A partial recap of the revised Joba Rules
In case you missed it, this was a major piece of discussion before Friday’s game, when the Yankees outlined several aspects of why a change had to be being made.
So maybe it’s a good time to try and briefly recap what we know of these mysterious Joba Rules, 2009 edition:
— The old way wasn’t working. Giving him extra days of rest to combat this innings limit down the stretch appeared to have some benefits at first, but Chamberlain was 1-2 with a 8.55 ERA in the four starts that followed. The last straw was Tuesday vs. Texas, when he gave back a 4-0 lead and lost.
“It looked like it was working great,” Joe Girardi said. “He came out of
the break and was lights out. But we think that a change needed to be
— It’s the innings, not the starts. While the Yankees continue to keep this plan secretive for their own reasons, what we have established is that Chamberlain’s innings limit for 2009 is somewhere in the ballpark of 160 innings.

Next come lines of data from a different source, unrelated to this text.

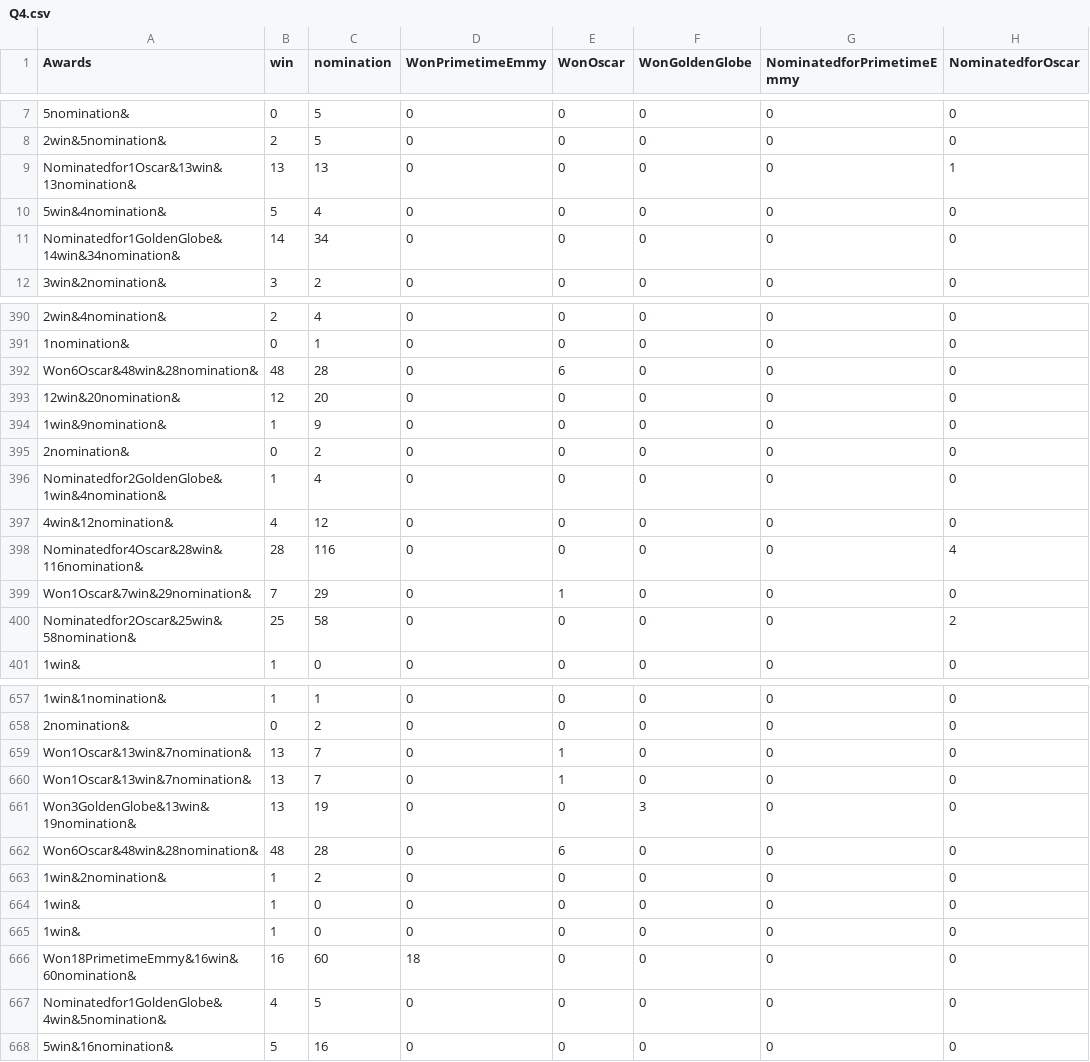
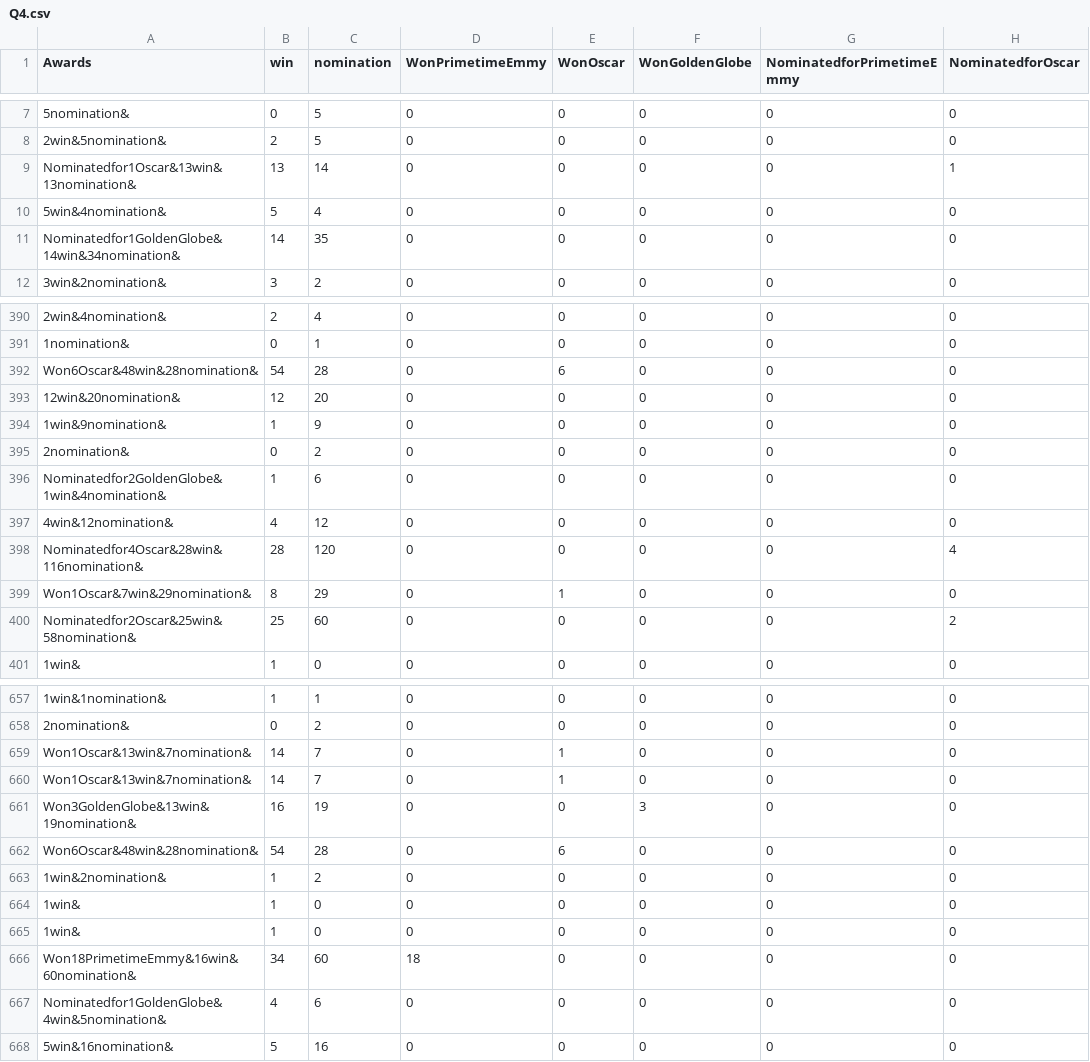
Before and after one commit to zifuche/che_zifu_spring2017, a CSV file: Python Assignment3/Q4.csv, drawn as a sheet; only a part is shown, gaps mark what is left out; the diff covers the shown part only; the diff names each change by its address in the sheet, - before the commit and + after, or states it on an @@ line.

```diff
--- a/Python Assignment3/Q4.csv
+++ b/Python Assignment3/Q4.csv
-C9 (nomination): 13
+C9 (nomination): 14
-C11 (nomination): 34
+C11 (nomination): 35
-B392 (win): 48
+B392 (win): 54
-C396 (nomination): 4
+C396 (nomination): 6
-C398 (nomination): 116
+C398 (nomination): 120
-B399 (win): 7
+B399 (win): 8
-C400 (nomination): 58
+C400 (nomination): 60
-B659:B660 (win): 13
+B659:B660 (win): 14
-B661 (win): 13
+B661 (win): 16
-B662 (win): 48
+B662 (win): 54
-B666 (win): 16
+B666 (win): 34
-C667 (nomination): 5
+C667 (nomination): 6
```
Also changed, not shown: 155 edited cells elsewhere in this file, 1 other file.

Generally speaking, the pitch count isn’t nearly as important, as they think a big league pitcher averages out to a 15-20 pitch inning over the course of a season — you have your quick ones and your long ones.
Girardi said that 180 is a “danger” zone, which is more than they’ve revealed about their thinking all year. Look, the Yankees don’t want Chamberlain to be their blown-out version of Bill Pulsipher, Jason Isringhausen and Paul Wilson rolled into one. I can’t blame them for being overly cautious. He’s not disposable goods.

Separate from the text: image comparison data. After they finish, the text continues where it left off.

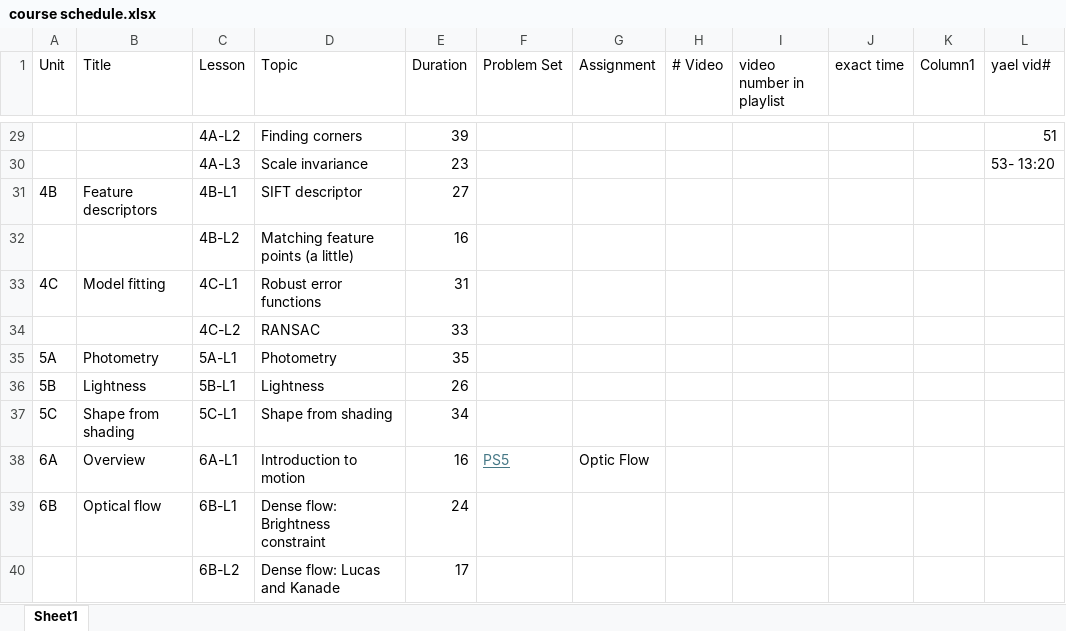
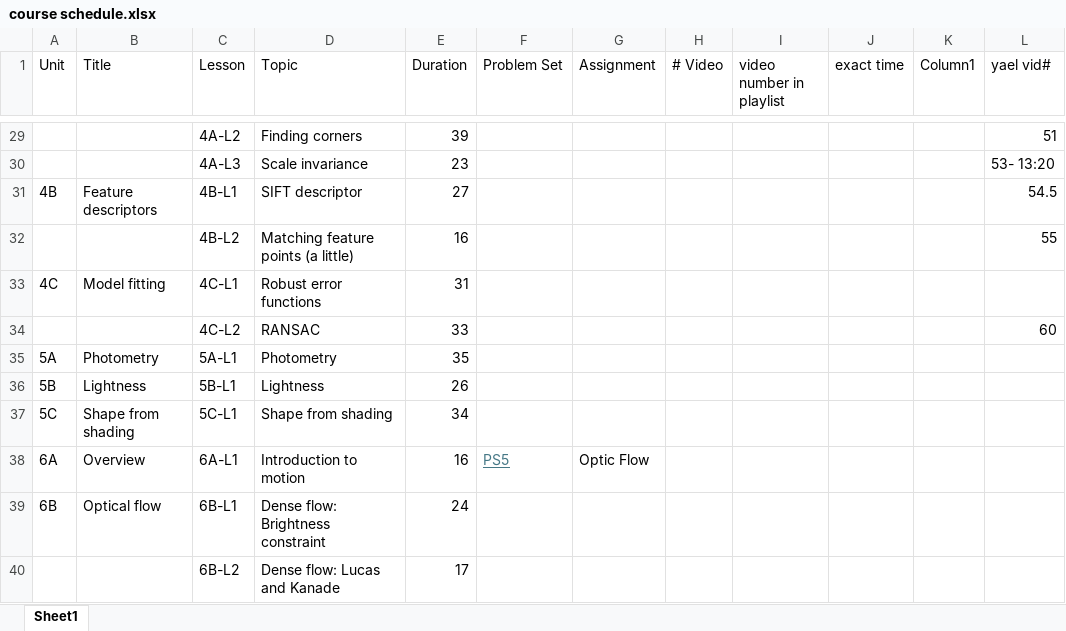
Before and after one commit to ronTohar1/CV_training, an Excel workbook: computer_vision/course schedule.xlsx, sheet Sheet1, drawn as a sheet; only a part is shown, gaps mark what is left out; values as stored, in another font and other column widths than the file's, no borders; table styles not drawn; the diff names each change by its address in the sheet, - before the commit and + after, or states it on an @@ line.

```diff
--- a/computer_vision/course schedule.xlsx (sheet Sheet1)
+++ b/computer_vision/course schedule.xlsx (sheet Sheet1)
-L31 (yael vid#): (empty)
+L31 (yael vid#): 54.5
-L32 (yael vid#): (empty)
+L32 (yael vid#): 55
-L34 (yael vid#): (empty)
+L34 (yael vid#): 60
```
Also changed, not shown: 2 other files.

So while the Yankees knew they couldn’t do anything with that innings limit, the way they were going to reach it is adjustable. Instead of giving him extra days, Joba will just have shorter starts for a little bit but start every fifth game.
— What about the bullpen? Is it good to use Alfredo Aceves for three innings and 32 pitches? Well, in the short term, it’s not great. But the Yankees have reinforcements coming on Tuesday as rosters expand to 40 players, and they’ll be getting bullpen help.
Sergio Mitre’s status throws a wrinkle into this that we hadn’t seen before – otherwise, you could also lean on Chad Gaudin for the backup.
If the Yankees were up by 1 1/2 games in the American League East, by the way, they wouldn’t be fooling around with this. That’s one other important point. They have a little luxury here.
– Building back up for October. One of the keys Girardi talked about was that Chamberlain must be built back up to throw 100 to 110 pitches by the end of September, so he can start in the playoffs. That tells you he won’t be turning in these three inning starts for long — not if the Yankees are expecting he’ll be ready to go seven strong innings in the postseason.
It’s a silly exercise to map out starts a month in advance, because the rotation can change, there can be rainouts, injuries, etc. Even though the Yankees didn’t pull Chamberlain because of his 35 pitches today, let’s roughly plot out that you can safely boost a pitcher by 15 or so pitches per start, Spring Training style.
Whatever the case, Sept. 4 at Toronto should give him 50 pitches to play with. If my math is right, four turns through the rotation (65, 80, 95) and Chamberlain can already be up to 110 if needed, which would fall right about the time of the last homestand of the season.
It’s frustrating to Joba; he wants to pitch and be let loose. But he understands and seems to be on board. It might work better than having him pitch on eight days rest.
“I’ve learned to be very patient over the three years that I’ve been
here,” Chamberlain said. “The Joba Rules are still going strong. I
still see the T-shirts every once in a while. But it’s better. It’s
going to make everything better in the long run.”